What do you want to do for your 100th birthday, Jimmy?
“To dance Argentine tango with tangueras in Buenos Aires, of course”.
For most of us, our imagination, impulses and passions will be extinguished long before we reach 100 years of age, but for James McManus from County Wexford, Ireland they are only just beginning.
James has taken on arguably the most challenging of dance genres, Argentine tango. And now, four months before his 100th birthday has today landed at Ezize Airport, Buenos Aires with the intention of competing in the qualifying rounds of the ‘Mundial’ – the prestigious World Tango Championship 2019. He will be the oldest contestant. His partner will be the renowned Lucia Seva.
James is not a stranger to dance, for it has been part of his life for 80 years, his first dance experience being in the ballroom above Paisley’s 'Burtons' shop to the west of Glasgow, Scotland. However, at a theatre show in 2002 he was first introduced to Argentine tango. “I always loved tango music but this show really got me hooked.”

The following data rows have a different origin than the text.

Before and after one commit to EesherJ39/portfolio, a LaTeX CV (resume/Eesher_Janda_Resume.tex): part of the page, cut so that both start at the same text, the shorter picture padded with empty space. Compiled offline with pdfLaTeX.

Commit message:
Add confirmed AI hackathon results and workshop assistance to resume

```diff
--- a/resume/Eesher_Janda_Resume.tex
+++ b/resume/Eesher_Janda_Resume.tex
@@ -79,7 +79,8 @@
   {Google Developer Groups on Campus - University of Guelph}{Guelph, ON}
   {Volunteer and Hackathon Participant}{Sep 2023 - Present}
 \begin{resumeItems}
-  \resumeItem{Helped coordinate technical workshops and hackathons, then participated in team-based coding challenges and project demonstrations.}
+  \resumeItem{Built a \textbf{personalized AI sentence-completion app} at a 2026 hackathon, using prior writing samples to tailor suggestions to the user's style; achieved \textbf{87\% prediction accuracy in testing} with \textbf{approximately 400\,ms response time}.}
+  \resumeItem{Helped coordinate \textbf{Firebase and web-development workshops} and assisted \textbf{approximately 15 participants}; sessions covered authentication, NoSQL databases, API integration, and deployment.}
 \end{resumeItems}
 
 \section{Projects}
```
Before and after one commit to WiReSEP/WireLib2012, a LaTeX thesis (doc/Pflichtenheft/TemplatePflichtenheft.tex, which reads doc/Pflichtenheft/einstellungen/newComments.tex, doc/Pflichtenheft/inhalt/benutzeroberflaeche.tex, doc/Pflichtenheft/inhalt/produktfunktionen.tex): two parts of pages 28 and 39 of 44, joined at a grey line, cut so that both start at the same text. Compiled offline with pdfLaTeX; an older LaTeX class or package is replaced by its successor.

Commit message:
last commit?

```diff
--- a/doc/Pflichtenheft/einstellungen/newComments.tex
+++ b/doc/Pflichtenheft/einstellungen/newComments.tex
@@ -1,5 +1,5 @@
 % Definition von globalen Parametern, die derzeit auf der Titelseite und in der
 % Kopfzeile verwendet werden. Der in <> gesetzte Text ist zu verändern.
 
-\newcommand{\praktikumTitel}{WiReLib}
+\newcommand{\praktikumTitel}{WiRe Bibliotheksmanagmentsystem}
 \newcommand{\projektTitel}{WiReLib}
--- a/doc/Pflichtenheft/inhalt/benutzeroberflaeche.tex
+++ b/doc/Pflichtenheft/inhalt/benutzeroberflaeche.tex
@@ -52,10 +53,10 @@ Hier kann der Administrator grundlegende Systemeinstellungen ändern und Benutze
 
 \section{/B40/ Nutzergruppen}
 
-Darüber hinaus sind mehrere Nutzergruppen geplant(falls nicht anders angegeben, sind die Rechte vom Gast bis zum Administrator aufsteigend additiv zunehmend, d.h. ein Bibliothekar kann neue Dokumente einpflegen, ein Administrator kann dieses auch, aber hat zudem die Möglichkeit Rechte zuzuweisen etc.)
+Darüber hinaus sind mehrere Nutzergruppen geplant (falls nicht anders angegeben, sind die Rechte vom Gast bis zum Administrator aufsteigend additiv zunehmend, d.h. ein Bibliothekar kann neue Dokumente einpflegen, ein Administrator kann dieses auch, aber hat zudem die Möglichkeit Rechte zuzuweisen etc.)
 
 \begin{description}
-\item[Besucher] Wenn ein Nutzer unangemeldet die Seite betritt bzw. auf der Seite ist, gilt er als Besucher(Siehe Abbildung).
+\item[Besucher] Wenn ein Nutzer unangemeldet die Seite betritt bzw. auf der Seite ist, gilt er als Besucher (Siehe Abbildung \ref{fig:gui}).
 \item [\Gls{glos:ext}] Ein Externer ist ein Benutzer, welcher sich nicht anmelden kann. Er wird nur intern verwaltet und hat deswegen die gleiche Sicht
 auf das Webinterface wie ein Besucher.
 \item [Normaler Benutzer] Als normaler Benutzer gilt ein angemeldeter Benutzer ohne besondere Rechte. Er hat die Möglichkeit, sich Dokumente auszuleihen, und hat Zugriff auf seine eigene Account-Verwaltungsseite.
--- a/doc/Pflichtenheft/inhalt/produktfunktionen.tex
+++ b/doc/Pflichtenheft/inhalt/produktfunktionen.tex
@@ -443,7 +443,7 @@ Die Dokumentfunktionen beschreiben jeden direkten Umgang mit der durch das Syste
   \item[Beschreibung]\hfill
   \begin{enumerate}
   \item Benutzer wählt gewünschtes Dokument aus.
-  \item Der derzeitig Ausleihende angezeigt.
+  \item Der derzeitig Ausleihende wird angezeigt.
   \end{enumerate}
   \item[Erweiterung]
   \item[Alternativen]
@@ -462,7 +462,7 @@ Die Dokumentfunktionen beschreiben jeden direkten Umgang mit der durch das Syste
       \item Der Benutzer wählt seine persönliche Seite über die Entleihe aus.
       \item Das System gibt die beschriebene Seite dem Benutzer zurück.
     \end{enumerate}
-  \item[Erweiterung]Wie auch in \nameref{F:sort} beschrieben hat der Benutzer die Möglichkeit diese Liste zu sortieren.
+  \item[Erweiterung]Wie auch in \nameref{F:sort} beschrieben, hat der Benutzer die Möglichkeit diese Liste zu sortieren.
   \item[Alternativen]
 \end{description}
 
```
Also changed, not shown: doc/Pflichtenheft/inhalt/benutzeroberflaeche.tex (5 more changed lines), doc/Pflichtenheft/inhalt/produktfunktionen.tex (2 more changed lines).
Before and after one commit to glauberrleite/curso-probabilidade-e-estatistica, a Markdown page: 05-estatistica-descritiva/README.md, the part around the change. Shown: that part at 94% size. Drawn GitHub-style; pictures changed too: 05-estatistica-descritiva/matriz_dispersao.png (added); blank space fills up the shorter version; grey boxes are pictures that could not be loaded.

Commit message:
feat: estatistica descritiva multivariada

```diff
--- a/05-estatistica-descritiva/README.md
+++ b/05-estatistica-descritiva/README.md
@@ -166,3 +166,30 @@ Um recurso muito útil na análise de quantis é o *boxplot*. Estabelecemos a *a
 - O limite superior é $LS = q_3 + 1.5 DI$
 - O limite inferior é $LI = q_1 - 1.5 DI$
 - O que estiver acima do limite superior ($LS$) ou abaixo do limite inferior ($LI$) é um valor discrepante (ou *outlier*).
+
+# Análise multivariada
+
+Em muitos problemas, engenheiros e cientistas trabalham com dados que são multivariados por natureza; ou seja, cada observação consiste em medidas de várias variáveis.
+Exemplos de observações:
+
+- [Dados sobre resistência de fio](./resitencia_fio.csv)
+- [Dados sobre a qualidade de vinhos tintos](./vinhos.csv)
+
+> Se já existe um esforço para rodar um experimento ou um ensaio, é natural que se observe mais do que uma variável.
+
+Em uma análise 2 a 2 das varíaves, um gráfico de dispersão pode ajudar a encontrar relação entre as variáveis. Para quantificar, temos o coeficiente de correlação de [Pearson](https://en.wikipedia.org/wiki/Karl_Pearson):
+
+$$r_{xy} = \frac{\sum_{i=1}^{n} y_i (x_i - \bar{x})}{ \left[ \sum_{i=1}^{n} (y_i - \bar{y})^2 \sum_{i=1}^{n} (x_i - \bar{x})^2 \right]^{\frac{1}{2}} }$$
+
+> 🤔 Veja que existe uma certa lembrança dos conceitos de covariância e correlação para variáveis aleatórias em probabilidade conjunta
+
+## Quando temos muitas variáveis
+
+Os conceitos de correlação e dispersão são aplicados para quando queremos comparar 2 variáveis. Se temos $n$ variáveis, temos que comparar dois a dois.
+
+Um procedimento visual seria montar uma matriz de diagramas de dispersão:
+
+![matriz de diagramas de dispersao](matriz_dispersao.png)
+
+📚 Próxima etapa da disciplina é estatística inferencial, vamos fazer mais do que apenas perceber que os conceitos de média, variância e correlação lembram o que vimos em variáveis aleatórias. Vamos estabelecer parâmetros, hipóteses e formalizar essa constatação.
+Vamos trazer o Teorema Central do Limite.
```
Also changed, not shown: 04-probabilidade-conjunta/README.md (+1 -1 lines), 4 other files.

In preparation for his trip to Buenos Aires he has been dismantling a lifetime of ballroom dance and jive, to assimilate the special intuition of Argentine tango from his teacher Hernán Catvin, for whom each week James brings a bottle of his favourite ginger beer.
Born in Paisley, Scotland, James’ father was a Fermanagh man from Enniskillen and his mother from Sligo, and his childhood holidays were naturally in Ireland.
James joined the Territorial Army as a teenager, was mobilized in August 1939, and by 1 September 1939 was guarding fuel storage on the Clyde. During the war he was posted to France where he saw action as part of the Northumberland Fusiliers after the disbanding of the Argyle and Sutherland Highlanders.
The war over, James travelled the world as a marine telegrapher and radio operator, and following retirement in 1994 moved to Waterford, Ireland with his partner Patricia Lusby; and later to his childhood haunt of Wexford where Patricia died in 1998.
Described as kind, gentle and ‘an inspiration to his community’, James’ tango journey has kept him young. In conversation with Ronan Morrissey (Waterford News & Star) he said, “You get to meet people, it’s very social. It’s important now that I’m older because otherwise you’d sink into a seat and it’s a spiral to oblivion”. “I love the music. It gives you a buzz and when you’re moving right in time with it… it’s hard to describe it. It’s a feeling of happiness.”
James is now in Buenos Aires in the hands of one of the best of the world’s top tango teachers, Lucia Seva, described by Buenos Aires’ elite milongero the late Pocho, with the words, “La flaca Lucia, oh how she dances, incredible"; and by the late Alito, “Yes, she lives and feels the moment”.
So who would bet against James becoming part of Buenos Aires’ history of tango?
To find out more about his journey, subscribe to the blog.